The tangled web of carbon and power briefly described here—in which people like Jim Piro move back and forth between climate-killing corporate CEO and state climate policy advisor, in which it is every agency’s hypothetical job to take climate action and thus no agency’s actual job to stop Carty—is invisible. It must be revealed. Making the unseen seen, forcing a response from institutional power and thus shifting the range of its possible behaviors, is a key premise of direct action.

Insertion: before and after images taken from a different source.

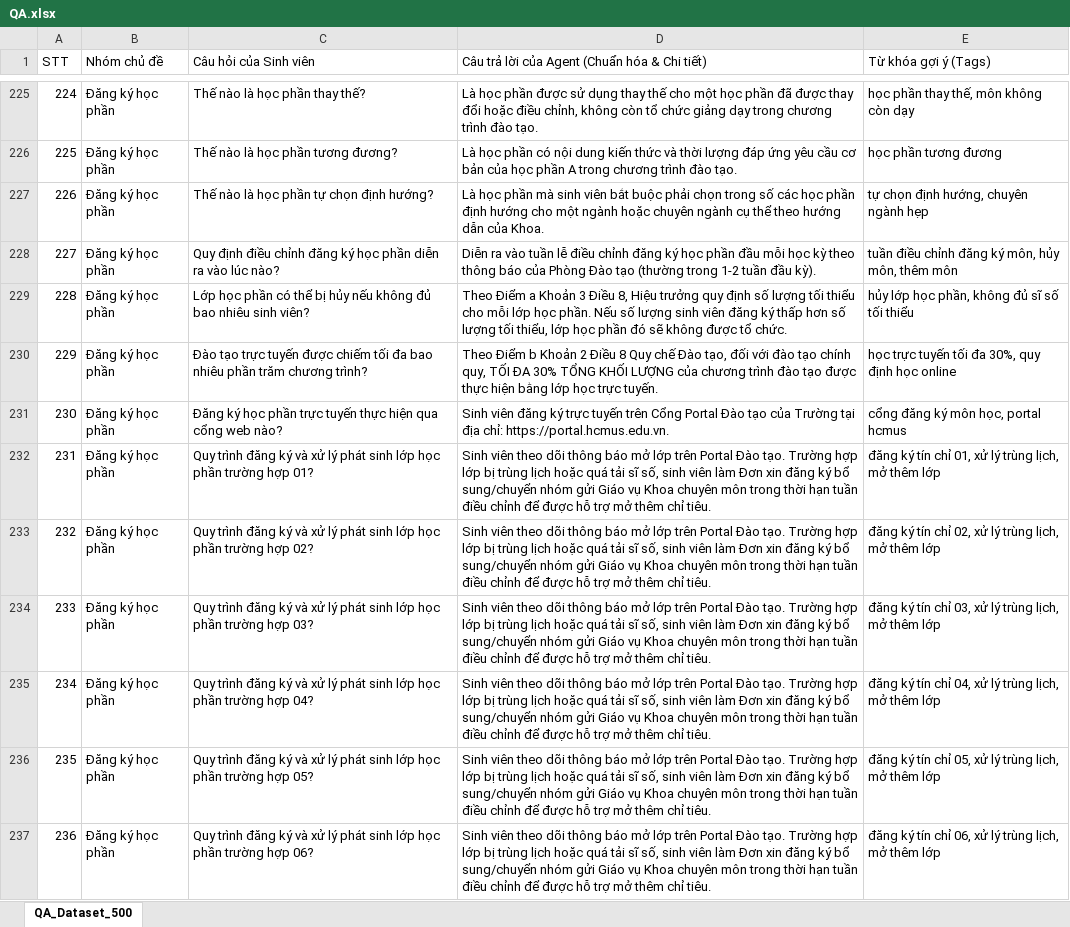
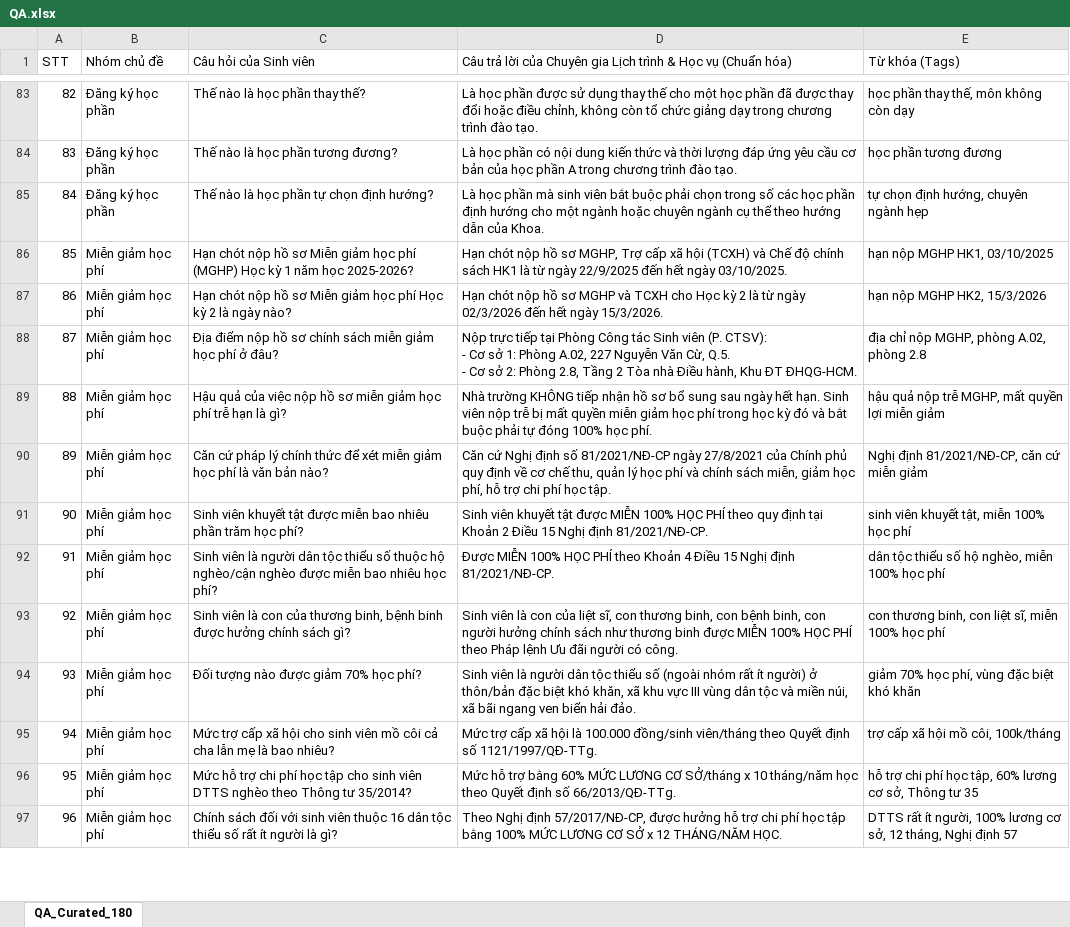
Before and after one commit to Platypus27-coder/HCMUS-Smart-Campus, an Excel workbook: subspaces/01-academic-training/schedule-deadline-agent/agent/QA.xlsx, sheet QA_Curated_180, drawn as a sheet; only a part is shown, gaps mark what is left out; the shorter side is filled out with more unchanged rows; values as stored, in another font and other column widths than the file's, no cell formats; removed rows and columns are numbered as before the commit, all else as after; the diff covers the shown part only; the diff names each change by its address in the sheet, - before the commit and + after, or states it on an @@ line.

Commit message:
perf(knowledge-qa): optimize and prune QA to 180 curated questions and consolidate knowledge base to prevent learning failure

```diff
--- a/subspaces/01-academic-training/schedule-deadline-agent/agent/QA.xlsx (sheet QA_Curated_180)
+++ b/subspaces/01-academic-training/schedule-deadline-agent/agent/QA.xlsx (sheet QA_Curated_180)
-sheet tab: QA_Dataset_500
+sheet tab: QA_Curated_180
-D1: …lời của Agent (Chuẩn hóa & Chi tiết)
+D1: …lời của Chuyên gia Lịch trình & Học vụ (Chuẩn hóa)
-E1: Từ khóa gợi ý (Tags)
+E1: Từ khóa (Tags)
@@ column A (STT) renumbered between rows 19 and 181 @@
-row 228: 227 | Đăng ký học phần | Quy định điều chỉnh đăng ký học phần diễn ra vào lúc nào? | Diễn ra vào tuần lễ điều chỉnh đăng ký học phần đầu mỗi học kỳ theo thông báo của Phòng Đào tạo (thường trong 1-2 tuần đầu kỳ). | tuần điều chỉnh đăng ký môn, hủy môn, thêm môn
-row 229: 228 | Đăng ký học phần | Lớp học phần có thể bị hủy nếu không đủ bao nhiêu sinh viên? | Theo Điểm a Khoản 3 Điều 8, Hiệu trưởng quy định số lượng tối thiểu cho mỗi lớp học phần. Nếu số lượng sinh viên đăng ký thấp hơn số lượng tối thiểu, lớp học phần đó sẽ không được tổ chức. | hủy lớp học phần, không đủ sĩ số tối thiểu
-row 230: 229 | Đăng ký học phần | Đào tạo trực tuyến được chiếm tối đa bao nhiêu phần trăm chương trình? | Theo Điểm b Khoản 2 Điều 8 Quy chế Đào tạo, đối với đào tạo chính quy, TỐI ĐA 30% TỔNG KHỐI LƯỢNG của chương trình đào tạo được thực hiện bằng lớp học trực tuyến. | học trực tuyến tối đa 30%, quy định học online
-row 231: 230 | Đăng ký học phần | Đăng ký học phần trực tuyến thực hiện qua cổng web nào? | Sinh viên đăng ký trực tuyến trên Cổng Portal Đào tạo của Trường tại địa chỉ: https://portal.hcmus.edu.vn. | cổng đăng ký môn học, portal hcmus
-row 232: 231 | Đăng ký học phần | Quy trình đăng ký và xử lý phát sinh lớp học phần trường hợp 01? | Sinh viên theo dõi thông báo mở lớp trên Portal Đào tạo. Trường hợp lớp bị trùng lịch hoặc quá tải sĩ số, sinh viên làm Đơn xin đăng ký bổ sung/chuyển nhóm gửi Giáo vụ Khoa chuyên môn trong thời hạn tuần điều chỉnh để được hỗ trợ mở thêm chỉ tiêu. | đăng ký tín chỉ 01, xử lý trùng lịch, mở thêm lớp
-row 233: 232 | Đăng ký học phần | Quy trình đăng ký và xử lý phát sinh lớp học phần trường hợp 02? | Sinh viên theo dõi thông báo mở lớp trên Portal Đào tạo. Trường hợp lớp bị trùng lịch hoặc quá tải sĩ số, sinh viên làm Đơn xin đăng ký bổ sung/chuyển nhóm gửi Giáo vụ Khoa chuyên môn trong thời hạn tuần điều chỉnh để được hỗ trợ mở thêm chỉ tiêu. | đăng ký tín chỉ 02, xử lý trùng lịch, mở thêm lớp
-row 234: 233 | Đăng ký học phần | Quy trình đăng ký và xử lý phát sinh lớp học phần trường hợp 03? | Sinh viên theo dõi thông báo mở lớp trên Portal Đào tạo. Trường hợp lớp bị trùng lịch hoặc quá tải sĩ số, sinh viên làm Đơn xin đăng ký bổ sung/chuyển nhóm gửi Giáo vụ Khoa chuyên môn trong thời hạn tuần điều chỉnh để được hỗ trợ mở thêm chỉ tiêu. | đăng ký tín chỉ 03, xử lý trùng lịch, mở thêm lớp
-row 235: 234 | Đăng ký học phần | Quy trình đăng ký và xử lý phát sinh lớp học phần trường hợp 04? | Sinh viên theo dõi thông báo mở lớp trên Portal Đào tạo. Trường hợp lớp bị trùng lịch hoặc quá tải sĩ số, sinh viên làm Đơn xin đăng ký bổ sung/chuyển nhóm gửi Giáo vụ Khoa chuyên môn trong thời hạn tuần điều chỉnh để được hỗ trợ mở thêm chỉ tiêu. | đăng ký tín chỉ 04, xử lý trùng lịch, mở thêm lớp
-row 236: 235 | Đăng ký học phần | Quy trình đăng ký và xử lý phát sinh lớp học phần trường hợp 05? | Sinh viên theo dõi thông báo mở lớp trên Portal Đào tạo. Trường hợp lớp bị trùng lịch hoặc quá tải sĩ số, sinh viên làm Đơn xin đăng ký bổ sung/chuyển nhóm gửi Giáo vụ Khoa chuyên môn trong thời hạn tuần điều chỉnh để được hỗ trợ mở thêm chỉ tiêu. | đăng ký tín chỉ 05, xử lý trùng lịch, mở thêm lớp
-row 237: 236 | Đăng ký học phần | Quy trình đăng ký và xử lý phát sinh lớp học phần trường hợp 06? | Sinh viên theo dõi thông báo mở lớp trên Portal Đào tạo. Trường hợp lớp bị trùng lịch hoặc quá tải sĩ số, sinh viên làm Đơn xin đăng ký bổ sung/chuyển nhóm gửi Giáo vụ Khoa chuyên môn trong thời hạn tuần điều chỉnh để được hỗ trợ mở thêm chỉ tiêu. | đăng ký tín chỉ 06, xử lý trùng lịch, mở thêm lớp
```
Also changed, not shown: 310 removed rows and 1 moved row elsewhere in this sheet, cell formats, subspaces/01-academic-training/academic-advisor-agent/agent/QA.xlsx, subspaces/01-academic-training/gpa-academic-standing-agent/agent/QA.xlsx, 9 other files.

This fight will be different than others in our region against new fossil fuel infrastructure, as it does not involve just bulk fossil fuel transport or an export market. It is a fight over how active power demand will be supplied and/or reduced. It is thus a critical nexus for engaging a broader set of questions concerning how we achieve radical reductions in emissions built in to our current ways of living. The range of scenarios conceivable to those in power are all predicated on the inherent need for continued economic expansion, and thus are inimical to life. They literally cannot envisage a shift away from their market logic even if the consequence for not doing so is the end of the world.

We can. We can envision far more aggressive reductions in power consumption when we don’t assume corporate profit is necessary, important, or particularly desirable. We can talk about the economic inequality in power consumption, where a wealthy minority consumes a hugely disproportionate amount of energy, while institutional discourse will always prefer to make us all equally liable for climate chaos. We can envision efforts at installing distributed renewable energy as earnest and aggressive as one would expect if everything depended on it.

PGE’s construction of the first Carty gas-fired plant in 2016, and the hasty permit approvals it is receiving for the second one, illustrate how completely meaningless broad aspirational climate laws, pacts, and proclamations without any implementing details are. The institutions have failed us completely on a matter central to the prospects for wellbeing and survival of people and the planet. We must articulate a vision beyond their scope, and we must pursue it outside the channels of their power.

  1. ORS 468A.205 section 1 tells us: “The Legislative Assembly declares that it is the policy of this state to reduce greenhouse gas emissions in Oregon . . .” and gives the emissions targets before summarily concluding: “This section does not create any additional regulatory authority for an agency of the executive department . . .”
  2. More specifically, if Oregon has a climate plan it’s a combination of the OGWC’s most recent biennial report to the legislature and the Roadmap to 2020 One quickly finds, however, that embedded in these documents are details and assumptions from many other documents. A more detailed map of the interrelations between these different agency efforts will be in a future blog post.
  3. The tepid fanfare: “With these numbers we can report with continued confidence that Oregon likely did meet its first greenhouse gas reduction goal of arresting emissions growth and beginning to reduce emissions after 2010. This conclusion is a positive one, but we must temper it with a few possible caveats: 2009 and 2010 emissions were likely suppressed by continued effects of the recession . . .” (OGWC 2015 Report to Legislature p. 29)
  4. This post is intended to be the first of a series. The magical disappearing carbon act will be documented in far more painfully thorough detail shortly.
  5. The confession that follows the fanfare: “Now for the less positive news: despite an overall lower forecast than previously reported thanks to the implementation of Oregon’s RPS and other policies, that forecast is not expected to come within striking distance of our 2020 and 2050 emission reduction goals. Rather, with 5 years left to a go we appear to be on track to miss our 2020 goal by just over 11 million MTCO2e. That gap widens to 32 million MTCO2e in 2035 on a linear path to our 2050 goal.” (OGWC 2015 Report to Legislature p. 32)
  6. Portland General Electric 2016 Integrated Resource Plan (p. 212)